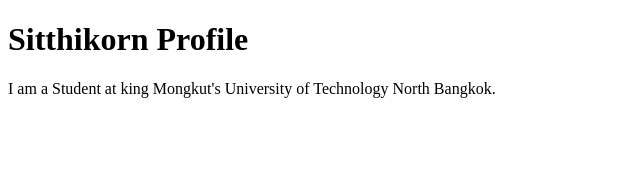
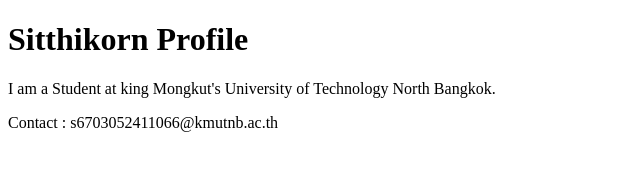
Before and after one commit to sitthikorn12/github-desktop-project, a plain HTML site: page index.html in a window 1280 px wide. Shown: the whole page, without its empty margins (0-640 px from the left). Drawn offline with Linux system fonts and the light colour scheme.

Commit message:
Add contact me
Add contact me

```diff
--- a/index.html
+++ b/index.html
@@ -8,5 +8,6 @@
 <body>
     <h1>Sitthikorn Profile</h1>
     <p>I am a Student at king Mongkut's University of Technology North Bangkok.</p>
+    <footer>Contact : s6703052411066@kmutnb.ac.th</footer>
 </body>
 </html>
```
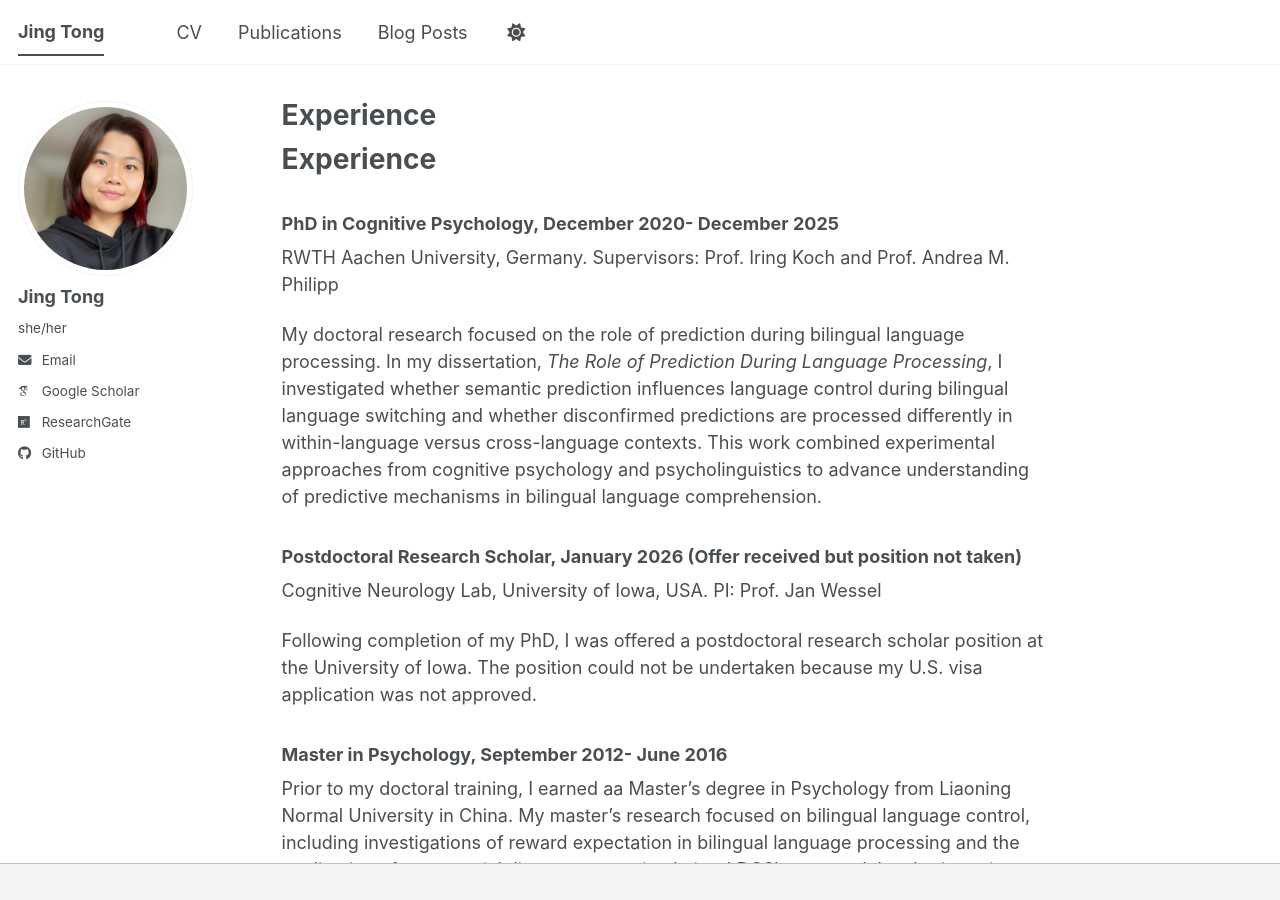
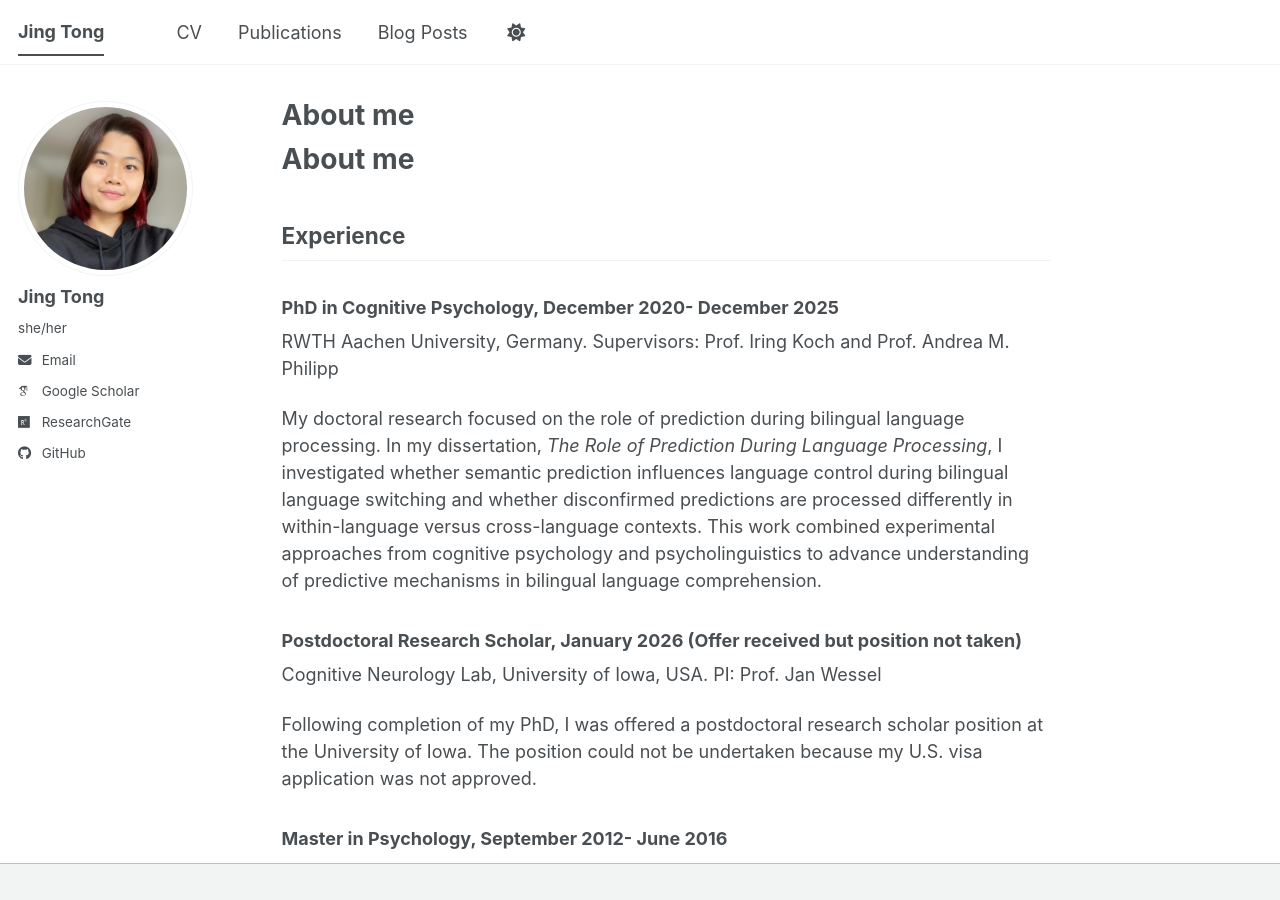
Before and after one commit to JingTong01/jingtong01.github.io, a Jekyll site: the page built from _pages/about.md, in a window 1280 px wide and 900 px high. Built offline with Jekyll 4.4.1, drawn with Linux system fonts in a browser that asks for light colours; some web fonts are replaced; a script bundle is joined from its source files by our own code; library files that are not in the unit come from our copies; our own code applies the rules of GitHub Pages for plain Markdown files.

Commit message:
Update about.md

```diff
--- a/_pages/about.md
+++ b/_pages/about.md
@@ -7,8 +7,8 @@ redirect_from:
 ---
 
 
-
-# Experience
+# About me
+## Experience
 ### PhD in Cognitive Psychology, December 2020- December 2025
 RWTH Aachen University, Germany. Supervisors: Prof. Iring Koch and Prof. Andrea M. Philipp
 
```
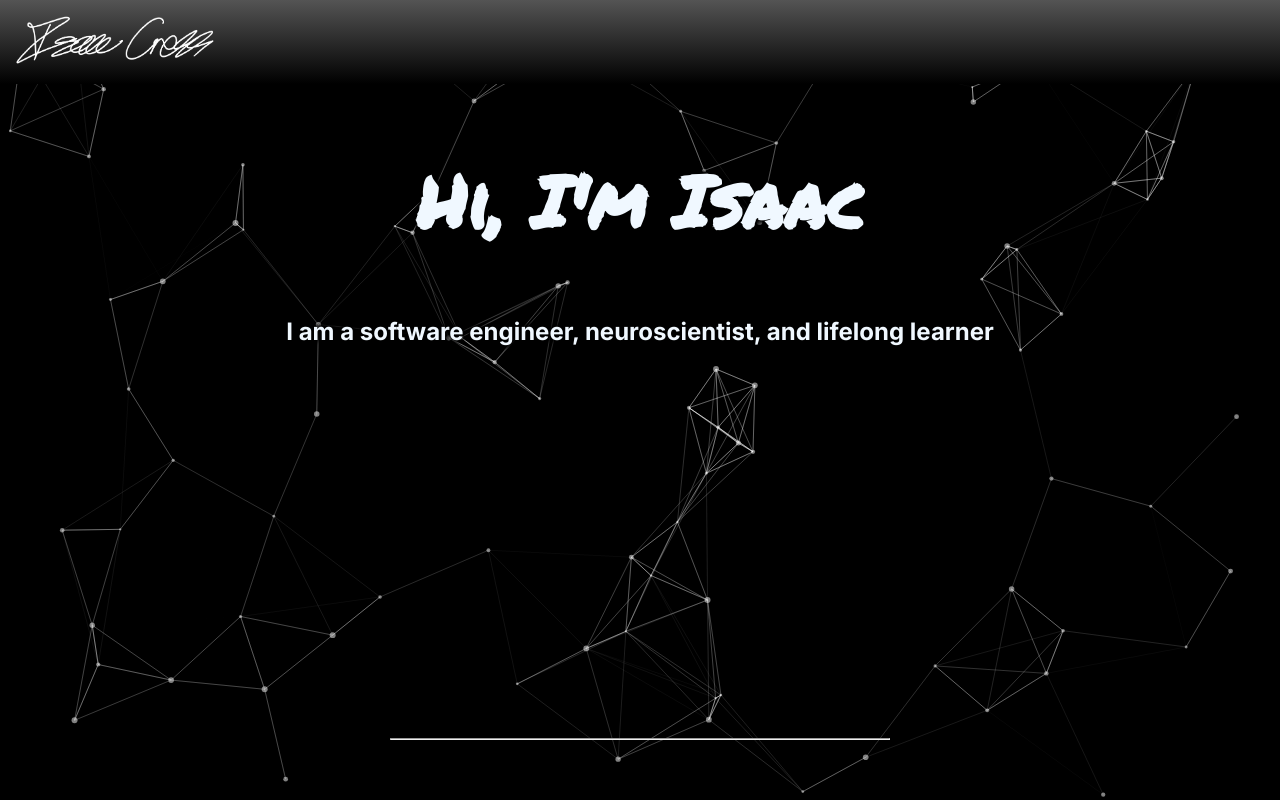
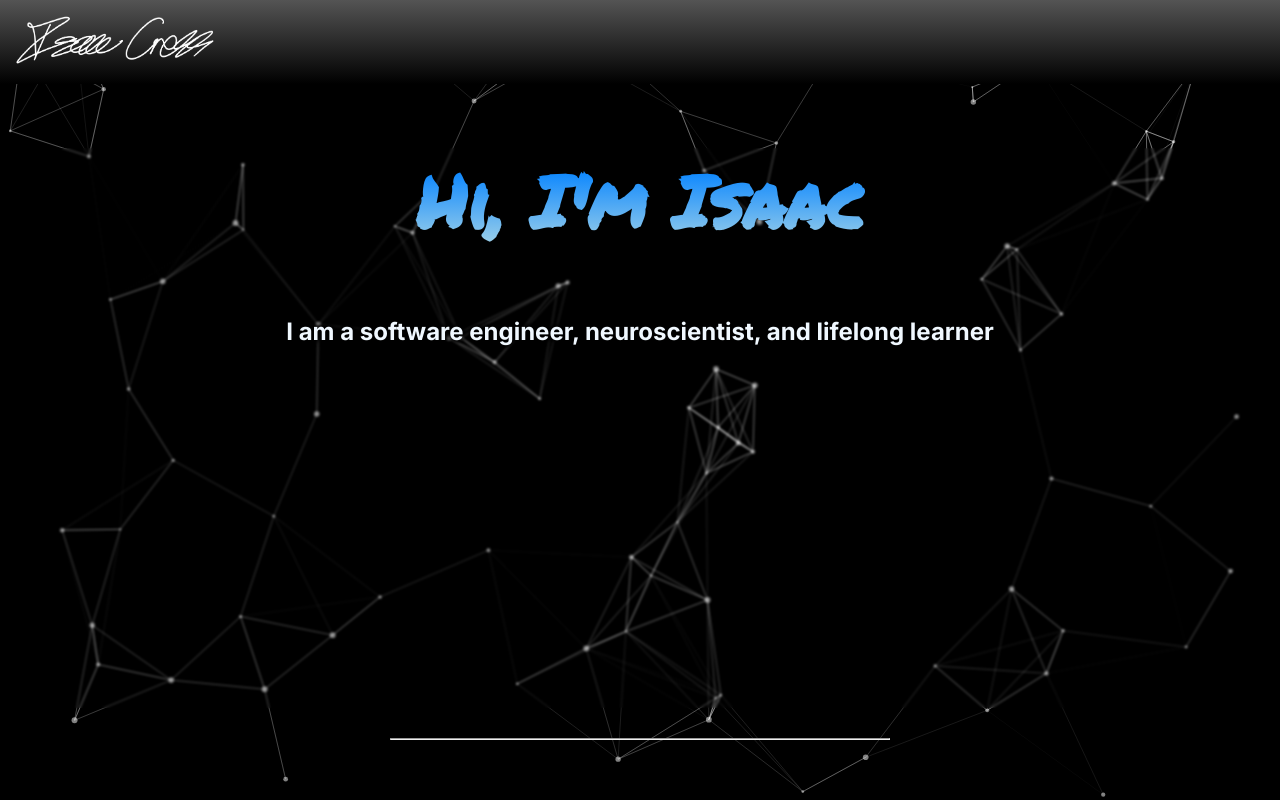
Before and after one commit to icress/portfolio-site, a Next.js app: page / in a window 1280 px wide. Built offline with nearby package versions, Linux system fonts and the light colour scheme.

Commit message:
Updated title color

```diff
--- a/app/components/card.jsx
+++ b/app/components/card.jsx
@@ -1,14 +1,11 @@
 import styles from '../page.module.css'
 import { motion } from 'framer-motion'
-
 
 export default function Card({ children, link }) {
     return (
         <a className={styles.cardLink} href={link} target='_blank'>
             <motion.div whileHover={{ scale: 1.1 }} className={styles.card}>
-
                 {children}
-
             </motion.div>
         </a>
     );
--- a/app/components/projects.jsx
+++ b/app/components/projects.jsx
@@ -2,7 +2,6 @@ import Card from './card';
 import CardGrid from './cardGrid';
 import styles from '../page.module.css';
 import { motion } from 'framer-motion';
-
 
 export default function Projects() {
   return (
--- a/app/page.module.css
+++ b/app/page.module.css
@@ -18,15 +18,18 @@
 
 .titleContainer {
   height: 70vh;
+  backdrop-filter: blur(1px);
 }
 
 .header {
   position: relative;
-  color: aliceblue;
-  text-shadow: 3px 0 5px #000, 0 -1px 5px #000, 0 1px 5px #000, -1px 0 5px #000;
   font-size: 4.5rem;
   margin: 5%;
   text-align: center;
+  background: linear-gradient(180deg, #0885ff  20%, lightblue);
+  -webkit-background-clip: text;
+  -webkit-text-fill-color: transparent;
+  text-shadow: none;
 }
 
 .subheader {
@@ -108,9 +111,9 @@
 
 .card:hover {
   border-image: linear-gradient(blue, lightblue) 30;
-    border-width: 4px;
-    border-style: solid;
-    cursor: pointer;
+  border-width: 4px;
+  border-style: solid;
+  cursor: pointer;
 }
 
 .card:hover h2 {
@@ -162,7 +165,7 @@
 /** For mobile devices **/
 @media (max-width: 767px) {
   .customShapeDividerBottom1700073436 svg {
-      width: calc(100% + 1.3px);
-      height: 106px;
+    width: calc(100% + 1.3px);
+    height: 106px;
   }
 }
```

■ Required work:
Output the entries verbatim but drop the images.

■ Output for this task:
Before and after one commit to sitthikorn12/github-desktop-project, a plain HTML site: page index.html in a window 1280 px wide. Shown: the whole page, without its empty margins (0-640 px from the left). Drawn offline with Linux system fonts and the light colour scheme.

Commit message:
Add contact me
Add contact me

```diff
--- a/index.html
+++ b/index.html
@@ -8,5 +8,6 @@
 <body>
     <h1>Sitthikorn Profile</h1>
     <p>I am a Student at king Mongkut's University of Technology North Bangkok.</p>
+    <footer>Contact : s6703052411066@kmutnb.ac.th</footer>
 </body>
 </html>
```
Before and after one commit to JingTong01/jingtong01.github.io, a Jekyll site: the page built from _pages/about.md, in a window 1280 px wide and 900 px high. Built offline with Jekyll 4.4.1, drawn with Linux system fonts in a browser that asks for light colours; some web fonts are replaced; a script bundle is joined from its source files by our own code; library files that are not in the unit come from our copies; our own code applies the rules of GitHub Pages for plain Markdown files.

Commit message:
Update about.md

```diff
--- a/_pages/about.md
+++ b/_pages/about.md
@@ -7,8 +7,8 @@ redirect_from:
 ---
 
 
-
-# Experience
+# About me
+## Experience
 ### PhD in Cognitive Psychology, December 2020- December 2025
 RWTH Aachen University, Germany. Supervisors: Prof. Iring Koch and Prof. Andrea M. Philipp
 
```
Before and after one commit to icress/portfolio-site, a Next.js app: page / in a window 1280 px wide. Built offline with nearby package versions, Linux system fonts and the light colour scheme.

Commit message:
Updated title color

```diff
--- a/app/components/card.jsx
+++ b/app/components/card.jsx
@@ -1,14 +1,11 @@
 import styles from '../page.module.css'
 import { motion } from 'framer-motion'
-
 
 export default function Card({ children, link }) {
     return (
         <a className={styles.cardLink} href={link} target='_blank'>
             <motion.div whileHover={{ scale: 1.1 }} className={styles.card}>
-
                 {children}
-
             </motion.div>
         </a>
     );
--- a/app/components/projects.jsx
+++ b/app/components/projects.jsx
@@ -2,7 +2,6 @@ import Card from './card';
 import CardGrid from './cardGrid';
 import styles from '../page.module.css';
 import { motion } from 'framer-motion';
-
 
 export default function Projects() {
   return (
--- a/app/page.module.css
+++ b/app/page.module.css
@@ -18,15 +18,18 @@
 
 .titleContainer {
   height: 70vh;
+  backdrop-filter: blur(1px);
 }
 
 .header {
   position: relative;
-  color: aliceblue;
-  text-shadow: 3px 0 5px #000, 0 -1px 5px #000, 0 1px 5px #000, -1px 0 5px #000;
   font-size: 4.5rem;
   margin: 5%;
   text-align: center;
+  background: linear-gradient(180deg, #0885ff  20%, lightblue);
+  -webkit-background-clip: text;
+  -webkit-text-fill-color: transparent;
+  text-shadow: none;
 }
 
 .subheader {
@@ -108,9 +111,9 @@
 
 .card:hover {
   border-image: linear-gradient(blue, lightblue) 30;
-    border-width: 4px;
-    border-style: solid;
-    cursor: pointer;
+  border-width: 4px;
+  border-style: solid;
+  cursor: pointer;
 }
 
 .card:hover h2 {
@@ -162,7 +165,7 @@
 /** For mobile devices **/
 @media (max-width: 767px) {
   .customShapeDividerBottom1700073436 svg {
-      width: calc(100% + 1.3px);
-      height: 106px;
+    width: calc(100% + 1.3px);
+    height: 106px;
   }
 }
```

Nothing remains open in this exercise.